Boots has issued an apology and removed four adverts after the ruling

Watch more of our videos on Shots! 
and live on Freeview channel 276
Visit Shots! now

Health retailer Boots has been found to break advertising rules after promoting four brands of infant milk, the UK watchdog has ruled. At present, UK law states it is against the law to advertise infant formula for babies up to six months because it might discourage breastfeeding.

Boots apologised and said the adverts, which were seen on Google and were automated, have been removed. The ruling comes after supermarket Iceland called for changes to laws on formula milk advertising earlier this month.

Hide Ad
Hide Ad

At present the Advertising Standards Authority states that “except for those in a scientific publication or, for the purpose of trade before the retail stage, a publication of which the intended readers are not the general public, marketing communications for infant formula are prohibited.” However, according to the ASA website, the rules are currently under review.

Boots apologised for the error that had led to the ads appearing and said they were changing their digital marketing process to ensure it did not happen again.

According to the ASA website, Boots displayed Aptamil 1 First Baby Milk Formula Powder From Birth, Hipp Organic 1 First Infant Baby Milk Powder From Birth, Kendaml [sic] First Infant Ready To Feed From Birth Milk and Cow & Gate 1 First Baby Milk Formula Powder From Birth. All of the ads featured images of the packaging for the respective products.

Boots issues apology after baby milk advert breaks rulesBoots issues apology after baby milk advert breaks rules
Boots issues apology after baby milk advert breaks rules

A spokesperson for the Baby Feeding Law Group said that these legal marketing restrictions are intended to protect parents and carers from “undue commercial influence”.

Hide Ad
Hide Ad

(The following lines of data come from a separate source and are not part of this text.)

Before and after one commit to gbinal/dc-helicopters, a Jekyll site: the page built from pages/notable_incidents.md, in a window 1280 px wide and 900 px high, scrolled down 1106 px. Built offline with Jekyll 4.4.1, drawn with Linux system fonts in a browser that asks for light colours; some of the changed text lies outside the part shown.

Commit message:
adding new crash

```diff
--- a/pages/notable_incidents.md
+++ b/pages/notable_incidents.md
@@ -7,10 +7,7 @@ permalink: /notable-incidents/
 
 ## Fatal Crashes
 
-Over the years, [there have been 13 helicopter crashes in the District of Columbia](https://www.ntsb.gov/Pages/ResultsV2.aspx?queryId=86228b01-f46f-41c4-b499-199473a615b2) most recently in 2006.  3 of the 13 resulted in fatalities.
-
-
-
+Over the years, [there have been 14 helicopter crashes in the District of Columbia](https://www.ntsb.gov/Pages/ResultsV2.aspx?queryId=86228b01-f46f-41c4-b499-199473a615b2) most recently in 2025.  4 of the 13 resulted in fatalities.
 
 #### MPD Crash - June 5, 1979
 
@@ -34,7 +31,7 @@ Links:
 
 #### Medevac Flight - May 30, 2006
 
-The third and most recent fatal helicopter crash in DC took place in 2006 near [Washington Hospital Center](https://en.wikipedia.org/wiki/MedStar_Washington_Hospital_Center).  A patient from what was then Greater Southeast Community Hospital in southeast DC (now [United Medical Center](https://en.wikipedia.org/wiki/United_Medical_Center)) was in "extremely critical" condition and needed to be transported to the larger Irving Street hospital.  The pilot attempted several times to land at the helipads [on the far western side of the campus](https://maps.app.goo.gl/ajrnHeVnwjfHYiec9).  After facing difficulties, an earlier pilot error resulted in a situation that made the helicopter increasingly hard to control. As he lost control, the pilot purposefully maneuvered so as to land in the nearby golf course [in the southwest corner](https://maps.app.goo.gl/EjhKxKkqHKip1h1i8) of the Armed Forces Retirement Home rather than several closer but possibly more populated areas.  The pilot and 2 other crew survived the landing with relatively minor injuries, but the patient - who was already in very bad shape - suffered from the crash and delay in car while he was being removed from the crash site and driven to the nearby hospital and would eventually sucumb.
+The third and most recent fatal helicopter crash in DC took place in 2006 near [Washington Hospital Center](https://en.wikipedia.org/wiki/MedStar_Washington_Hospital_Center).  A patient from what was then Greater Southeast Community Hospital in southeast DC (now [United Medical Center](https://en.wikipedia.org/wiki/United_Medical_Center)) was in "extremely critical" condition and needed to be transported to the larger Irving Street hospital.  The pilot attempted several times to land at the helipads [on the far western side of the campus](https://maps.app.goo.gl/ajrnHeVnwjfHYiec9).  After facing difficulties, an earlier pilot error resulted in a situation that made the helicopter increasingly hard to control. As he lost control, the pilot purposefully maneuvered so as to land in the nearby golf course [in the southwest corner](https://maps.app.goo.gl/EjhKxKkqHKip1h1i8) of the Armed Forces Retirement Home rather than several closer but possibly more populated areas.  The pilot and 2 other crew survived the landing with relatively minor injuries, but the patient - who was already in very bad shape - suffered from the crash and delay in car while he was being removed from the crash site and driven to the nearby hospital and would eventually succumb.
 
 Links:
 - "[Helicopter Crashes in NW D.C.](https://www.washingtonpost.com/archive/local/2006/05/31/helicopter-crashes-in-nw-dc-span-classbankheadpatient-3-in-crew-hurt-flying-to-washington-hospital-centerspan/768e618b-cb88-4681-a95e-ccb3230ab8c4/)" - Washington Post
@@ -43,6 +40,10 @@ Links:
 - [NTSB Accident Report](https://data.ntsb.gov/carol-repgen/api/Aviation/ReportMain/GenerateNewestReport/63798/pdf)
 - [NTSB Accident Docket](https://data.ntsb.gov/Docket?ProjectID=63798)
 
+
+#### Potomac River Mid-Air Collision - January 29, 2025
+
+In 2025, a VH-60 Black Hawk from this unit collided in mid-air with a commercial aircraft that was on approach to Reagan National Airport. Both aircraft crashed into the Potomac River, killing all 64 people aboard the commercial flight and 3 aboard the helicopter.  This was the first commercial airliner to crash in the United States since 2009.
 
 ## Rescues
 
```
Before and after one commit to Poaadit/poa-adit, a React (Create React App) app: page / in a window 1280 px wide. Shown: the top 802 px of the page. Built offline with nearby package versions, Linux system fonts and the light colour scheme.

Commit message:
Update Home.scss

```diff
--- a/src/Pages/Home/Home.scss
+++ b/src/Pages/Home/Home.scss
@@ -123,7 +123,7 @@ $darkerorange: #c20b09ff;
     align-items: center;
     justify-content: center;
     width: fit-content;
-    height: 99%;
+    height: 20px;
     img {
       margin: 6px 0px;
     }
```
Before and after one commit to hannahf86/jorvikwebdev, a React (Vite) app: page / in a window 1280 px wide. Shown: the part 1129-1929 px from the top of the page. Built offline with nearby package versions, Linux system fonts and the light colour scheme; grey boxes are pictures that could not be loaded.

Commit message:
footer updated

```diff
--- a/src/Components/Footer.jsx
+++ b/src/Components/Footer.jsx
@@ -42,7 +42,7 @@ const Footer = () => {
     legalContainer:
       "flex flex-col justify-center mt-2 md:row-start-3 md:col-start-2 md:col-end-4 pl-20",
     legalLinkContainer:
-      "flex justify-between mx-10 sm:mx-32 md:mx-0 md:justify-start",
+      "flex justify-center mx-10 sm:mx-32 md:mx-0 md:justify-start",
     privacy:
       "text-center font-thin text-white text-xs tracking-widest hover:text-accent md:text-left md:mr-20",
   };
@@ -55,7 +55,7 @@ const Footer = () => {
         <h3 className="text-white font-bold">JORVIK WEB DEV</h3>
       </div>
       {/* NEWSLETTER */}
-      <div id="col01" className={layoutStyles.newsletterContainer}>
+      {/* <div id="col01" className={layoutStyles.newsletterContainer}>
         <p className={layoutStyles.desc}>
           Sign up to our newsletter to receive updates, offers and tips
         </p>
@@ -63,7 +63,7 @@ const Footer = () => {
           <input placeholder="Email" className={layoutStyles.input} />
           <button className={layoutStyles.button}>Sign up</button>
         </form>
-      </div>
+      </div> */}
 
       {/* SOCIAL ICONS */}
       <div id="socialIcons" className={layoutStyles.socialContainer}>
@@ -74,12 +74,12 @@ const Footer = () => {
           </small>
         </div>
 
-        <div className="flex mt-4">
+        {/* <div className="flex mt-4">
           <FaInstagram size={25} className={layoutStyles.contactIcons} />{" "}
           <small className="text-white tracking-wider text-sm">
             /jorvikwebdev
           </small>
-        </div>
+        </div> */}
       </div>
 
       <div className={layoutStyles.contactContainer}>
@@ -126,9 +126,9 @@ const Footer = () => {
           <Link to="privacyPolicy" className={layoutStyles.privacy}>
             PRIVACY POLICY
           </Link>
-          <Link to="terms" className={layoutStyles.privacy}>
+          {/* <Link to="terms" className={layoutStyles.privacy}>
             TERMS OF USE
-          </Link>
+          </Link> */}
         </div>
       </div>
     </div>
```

“There is a wealth of evidence that marketing undermines breastfeeding and safe and appropriate formula feeding. The regulations are not designed to limit access to infant formula, it is the manufacturers and retailers who set prices, and who do so in a manner which ensures high-profit margins,” the group added.